## What is expected
Your response should consist solely of the records, written out exactly.

---------------

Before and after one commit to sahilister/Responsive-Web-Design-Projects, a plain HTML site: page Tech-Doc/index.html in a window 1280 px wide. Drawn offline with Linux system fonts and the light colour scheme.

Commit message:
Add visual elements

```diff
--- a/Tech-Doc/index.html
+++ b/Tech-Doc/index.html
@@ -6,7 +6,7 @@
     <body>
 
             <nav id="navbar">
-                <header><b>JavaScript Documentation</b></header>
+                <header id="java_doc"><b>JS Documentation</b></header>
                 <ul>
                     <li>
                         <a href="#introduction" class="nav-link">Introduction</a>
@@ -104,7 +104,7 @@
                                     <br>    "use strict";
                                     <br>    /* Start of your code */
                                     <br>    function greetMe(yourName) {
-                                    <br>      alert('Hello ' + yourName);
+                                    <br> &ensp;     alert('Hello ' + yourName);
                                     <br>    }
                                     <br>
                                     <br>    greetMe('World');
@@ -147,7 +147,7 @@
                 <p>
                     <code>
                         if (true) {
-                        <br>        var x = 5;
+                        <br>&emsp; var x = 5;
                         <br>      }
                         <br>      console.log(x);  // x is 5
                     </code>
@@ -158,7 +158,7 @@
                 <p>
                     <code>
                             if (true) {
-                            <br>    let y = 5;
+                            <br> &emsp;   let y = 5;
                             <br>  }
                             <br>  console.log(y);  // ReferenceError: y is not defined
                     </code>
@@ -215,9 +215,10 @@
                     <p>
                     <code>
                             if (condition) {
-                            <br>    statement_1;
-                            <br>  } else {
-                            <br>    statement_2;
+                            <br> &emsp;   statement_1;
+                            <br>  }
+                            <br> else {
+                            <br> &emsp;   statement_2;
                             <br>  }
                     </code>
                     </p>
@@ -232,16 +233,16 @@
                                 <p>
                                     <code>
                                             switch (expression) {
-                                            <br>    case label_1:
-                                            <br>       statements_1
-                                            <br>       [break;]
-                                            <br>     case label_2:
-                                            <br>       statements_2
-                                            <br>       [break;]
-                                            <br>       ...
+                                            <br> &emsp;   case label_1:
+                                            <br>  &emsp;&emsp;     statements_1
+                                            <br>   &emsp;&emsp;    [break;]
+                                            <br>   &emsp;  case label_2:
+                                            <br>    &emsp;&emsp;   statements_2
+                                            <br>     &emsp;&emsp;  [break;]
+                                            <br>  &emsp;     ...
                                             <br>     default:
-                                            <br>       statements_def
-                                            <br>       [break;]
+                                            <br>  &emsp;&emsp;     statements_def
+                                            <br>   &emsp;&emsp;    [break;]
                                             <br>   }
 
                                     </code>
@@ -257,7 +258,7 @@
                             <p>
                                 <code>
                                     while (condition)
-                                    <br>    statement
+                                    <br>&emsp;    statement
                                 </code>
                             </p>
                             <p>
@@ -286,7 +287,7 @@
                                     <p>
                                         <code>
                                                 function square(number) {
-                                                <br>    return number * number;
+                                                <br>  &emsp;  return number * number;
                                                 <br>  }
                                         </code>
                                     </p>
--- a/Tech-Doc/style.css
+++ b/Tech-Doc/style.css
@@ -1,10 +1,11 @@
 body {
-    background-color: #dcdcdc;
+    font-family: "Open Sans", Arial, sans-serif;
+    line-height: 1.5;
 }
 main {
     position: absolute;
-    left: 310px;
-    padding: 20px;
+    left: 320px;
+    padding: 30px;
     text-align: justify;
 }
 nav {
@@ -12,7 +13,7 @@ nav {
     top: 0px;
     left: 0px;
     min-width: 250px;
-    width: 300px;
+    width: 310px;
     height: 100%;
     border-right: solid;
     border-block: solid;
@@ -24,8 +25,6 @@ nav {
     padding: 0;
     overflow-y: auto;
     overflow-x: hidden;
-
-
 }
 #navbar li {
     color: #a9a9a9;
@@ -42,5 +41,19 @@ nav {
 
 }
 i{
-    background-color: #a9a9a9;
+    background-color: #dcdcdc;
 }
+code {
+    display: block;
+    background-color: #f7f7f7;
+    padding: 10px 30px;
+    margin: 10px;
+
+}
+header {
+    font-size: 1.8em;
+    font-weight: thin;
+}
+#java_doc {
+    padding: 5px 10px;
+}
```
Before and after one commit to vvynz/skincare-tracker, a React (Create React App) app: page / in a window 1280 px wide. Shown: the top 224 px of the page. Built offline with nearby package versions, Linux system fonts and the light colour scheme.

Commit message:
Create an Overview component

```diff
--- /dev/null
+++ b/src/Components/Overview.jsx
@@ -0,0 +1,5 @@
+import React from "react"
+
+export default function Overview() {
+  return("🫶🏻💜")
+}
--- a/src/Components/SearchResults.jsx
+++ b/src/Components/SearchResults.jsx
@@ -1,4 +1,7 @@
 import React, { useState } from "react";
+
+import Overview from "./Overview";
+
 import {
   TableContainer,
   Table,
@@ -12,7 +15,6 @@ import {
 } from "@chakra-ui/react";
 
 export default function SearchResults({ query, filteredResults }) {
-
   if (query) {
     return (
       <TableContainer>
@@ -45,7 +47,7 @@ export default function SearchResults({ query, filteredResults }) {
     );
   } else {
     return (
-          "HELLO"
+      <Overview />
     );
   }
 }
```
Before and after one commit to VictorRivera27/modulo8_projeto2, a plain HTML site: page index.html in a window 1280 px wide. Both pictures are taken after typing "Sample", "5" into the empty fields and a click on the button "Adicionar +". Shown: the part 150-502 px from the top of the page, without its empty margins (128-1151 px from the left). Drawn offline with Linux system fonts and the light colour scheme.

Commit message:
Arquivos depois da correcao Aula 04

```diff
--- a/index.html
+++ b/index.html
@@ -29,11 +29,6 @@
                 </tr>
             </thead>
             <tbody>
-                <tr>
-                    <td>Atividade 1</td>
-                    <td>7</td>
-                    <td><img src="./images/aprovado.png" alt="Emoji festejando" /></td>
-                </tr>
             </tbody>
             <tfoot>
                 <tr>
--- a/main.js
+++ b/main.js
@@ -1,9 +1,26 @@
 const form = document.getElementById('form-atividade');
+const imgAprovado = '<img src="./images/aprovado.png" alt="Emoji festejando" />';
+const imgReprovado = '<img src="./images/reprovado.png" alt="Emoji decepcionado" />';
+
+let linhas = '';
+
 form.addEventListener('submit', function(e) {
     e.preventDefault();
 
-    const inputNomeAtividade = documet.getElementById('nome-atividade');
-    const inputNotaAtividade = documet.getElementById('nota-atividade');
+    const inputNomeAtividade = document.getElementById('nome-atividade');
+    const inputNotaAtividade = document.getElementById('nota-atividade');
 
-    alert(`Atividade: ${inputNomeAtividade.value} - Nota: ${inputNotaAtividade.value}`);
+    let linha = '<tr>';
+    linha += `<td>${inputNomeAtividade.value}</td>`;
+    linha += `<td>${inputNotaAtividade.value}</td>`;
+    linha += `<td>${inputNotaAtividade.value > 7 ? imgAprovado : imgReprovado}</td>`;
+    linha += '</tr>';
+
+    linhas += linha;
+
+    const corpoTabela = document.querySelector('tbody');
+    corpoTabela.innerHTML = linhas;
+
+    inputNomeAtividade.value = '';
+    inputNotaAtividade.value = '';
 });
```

---------------

## Answer to the exercise
Before and after one commit to sahilister/Responsive-Web-Design-Projects, a plain HTML site: page Tech-Doc/index.html in a window 1280 px wide. Drawn offline with Linux system fonts and the light colour scheme.

Commit message:
Add visual elements

```diff
--- a/Tech-Doc/index.html
+++ b/Tech-Doc/index.html
@@ -6,7 +6,7 @@
     <body>
 
             <nav id="navbar">
-                <header><b>JavaScript Documentation</b></header>
+                <header id="java_doc"><b>JS Documentation</b></header>
                 <ul>
                     <li>
                         <a href="#introduction" class="nav-link">Introduction</a>
@@ -104,7 +104,7 @@
                                     <br>    "use strict";
                                     <br>    /* Start of your code */
                                     <br>    function greetMe(yourName) {
-                                    <br>      alert('Hello ' + yourName);
+                                    <br> &ensp;     alert('Hello ' + yourName);
                                     <br>    }
                                     <br>
                                     <br>    greetMe('World');
@@ -147,7 +147,7 @@
                 <p>
                     <code>
                         if (true) {
-                        <br>        var x = 5;
+                        <br>&emsp; var x = 5;
                         <br>      }
                         <br>      console.log(x);  // x is 5
                     </code>
@@ -158,7 +158,7 @@
                 <p>
                     <code>
                             if (true) {
-                            <br>    let y = 5;
+                            <br> &emsp;   let y = 5;
                             <br>  }
                             <br>  console.log(y);  // ReferenceError: y is not defined
                     </code>
@@ -215,9 +215,10 @@
                     <p>
                     <code>
                             if (condition) {
-                            <br>    statement_1;
-                            <br>  } else {
-                            <br>    statement_2;
+                            <br> &emsp;   statement_1;
+                            <br>  }
+                            <br> else {
+                            <br> &emsp;   statement_2;
                             <br>  }
                     </code>
                     </p>
@@ -232,16 +233,16 @@
                                 <p>
                                     <code>
                                             switch (expression) {
-                                            <br>    case label_1:
-                                            <br>       statements_1
-                                            <br>       [break;]
-                                            <br>     case label_2:
-                                            <br>       statements_2
-                                            <br>       [break;]
-                                            <br>       ...
+                                            <br> &emsp;   case label_1:
+                                            <br>  &emsp;&emsp;     statements_1
+                                            <br>   &emsp;&emsp;    [break;]
+                                            <br>   &emsp;  case label_2:
+                                            <br>    &emsp;&emsp;   statements_2
+                                            <br>     &emsp;&emsp;  [break;]
+                                            <br>  &emsp;     ...
                                             <br>     default:
-                                            <br>       statements_def
-                                            <br>       [break;]
+                                            <br>  &emsp;&emsp;     statements_def
+                                            <br>   &emsp;&emsp;    [break;]
                                             <br>   }
 
                                     </code>
@@ -257,7 +258,7 @@
                             <p>
                                 <code>
                                     while (condition)
-                                    <br>    statement
+                                    <br>&emsp;    statement
                                 </code>
                             </p>
                             <p>
@@ -286,7 +287,7 @@
                                     <p>
                                         <code>
                                                 function square(number) {
-                                                <br>    return number * number;
+                                                <br>  &emsp;  return number * number;
                                                 <br>  }
                                         </code>
                                     </p>
--- a/Tech-Doc/style.css
+++ b/Tech-Doc/style.css
@@ -1,10 +1,11 @@
 body {
-    background-color: #dcdcdc;
+    font-family: "Open Sans", Arial, sans-serif;
+    line-height: 1.5;
 }
 main {
     position: absolute;
-    left: 310px;
-    padding: 20px;
+    left: 320px;
+    padding: 30px;
     text-align: justify;
 }
 nav {
@@ -12,7 +13,7 @@ nav {
     top: 0px;
     left: 0px;
     min-width: 250px;
-    width: 300px;
+    width: 310px;
     height: 100%;
     border-right: solid;
     border-block: solid;
@@ -24,8 +25,6 @@ nav {
     padding: 0;
     overflow-y: auto;
     overflow-x: hidden;
-
-
 }
 #navbar li {
     color: #a9a9a9;
@@ -42,5 +41,19 @@ nav {
 
 }
 i{
-    background-color: #a9a9a9;
+    background-color: #dcdcdc;
 }
+code {
+    display: block;
+    background-color: #f7f7f7;
+    padding: 10px 30px;
+    margin: 10px;
+
+}
+header {
+    font-size: 1.8em;
+    font-weight: thin;
+}
+#java_doc {
+    padding: 5px 10px;
+}
```
Before and after one commit to vvynz/skincare-tracker, a React (Create React App) app: page / in a window 1280 px wide. Shown: the top 224 px of the page. Built offline with nearby package versions, Linux system fonts and the light colour scheme.

Commit message:
Create an Overview component

```diff
--- /dev/null
+++ b/src/Components/Overview.jsx
@@ -0,0 +1,5 @@
+import React from "react"
+
+export default function Overview() {
+  return("🫶🏻💜")
+}
--- a/src/Components/SearchResults.jsx
+++ b/src/Components/SearchResults.jsx
@@ -1,4 +1,7 @@
 import React, { useState } from "react";
+
+import Overview from "./Overview";
+
 import {
   TableContainer,
   Table,
@@ -12,7 +15,6 @@ import {
 } from "@chakra-ui/react";
 
 export default function SearchResults({ query, filteredResults }) {
-
   if (query) {
     return (
       <TableContainer>
@@ -45,7 +47,7 @@ export default function SearchResults({ query, filteredResults }) {
     );
   } else {
     return (
-          "HELLO"
+      <Overview />
     );
   }
 }
```
Before and after one commit to VictorRivera27/modulo8_projeto2, a plain HTML site: page index.html in a window 1280 px wide. Both pictures are taken after typing "Sample", "5" into the empty fields and a click on the button "Adicionar +". Shown: the part 150-502 px from the top of the page, without its empty margins (128-1151 px from the left). Drawn offline with Linux system fonts and the light colour scheme.

Commit message:
Arquivos depois da correcao Aula 04

```diff
--- a/index.html
+++ b/index.html
@@ -29,11 +29,6 @@
                 </tr>
             </thead>
             <tbody>
-                <tr>
-                    <td>Atividade 1</td>
-                    <td>7</td>
-                    <td><img src="./images/aprovado.png" alt="Emoji festejando" /></td>
-                </tr>
             </tbody>
             <tfoot>
                 <tr>
--- a/main.js
+++ b/main.js
@@ -1,9 +1,26 @@
 const form = document.getElementById('form-atividade');
+const imgAprovado = '<img src="./images/aprovado.png" alt="Emoji festejando" />';
+const imgReprovado = '<img src="./images/reprovado.png" alt="Emoji decepcionado" />';
+
+let linhas = '';
+
 form.addEventListener('submit', function(e) {
     e.preventDefault();
 
-    const inputNomeAtividade = documet.getElementById('nome-atividade');
-    const inputNotaAtividade = documet.getElementById('nota-atividade');
+    const inputNomeAtividade = document.getElementById('nome-atividade');
+    const inputNotaAtividade = document.getElementById('nota-atividade');
 
-    alert(`Atividade: ${inputNomeAtividade.value} - Nota: ${inputNotaAtividade.value}`);
+    let linha = '<tr>';
+    linha += `<td>${inputNomeAtividade.value}</td>`;
+    linha += `<td>${inputNotaAtividade.value}</td>`;
+    linha += `<td>${inputNotaAtividade.value > 7 ? imgAprovado : imgReprovado}</td>`;
+    linha += '</tr>';
+
+    linhas += linha;
+
+    const corpoTabela = document.querySelector('tbody');
+    corpoTabela.innerHTML = linhas;
+
+    inputNomeAtividade.value = '';
+    inputNotaAtividade.value = '';
 });
```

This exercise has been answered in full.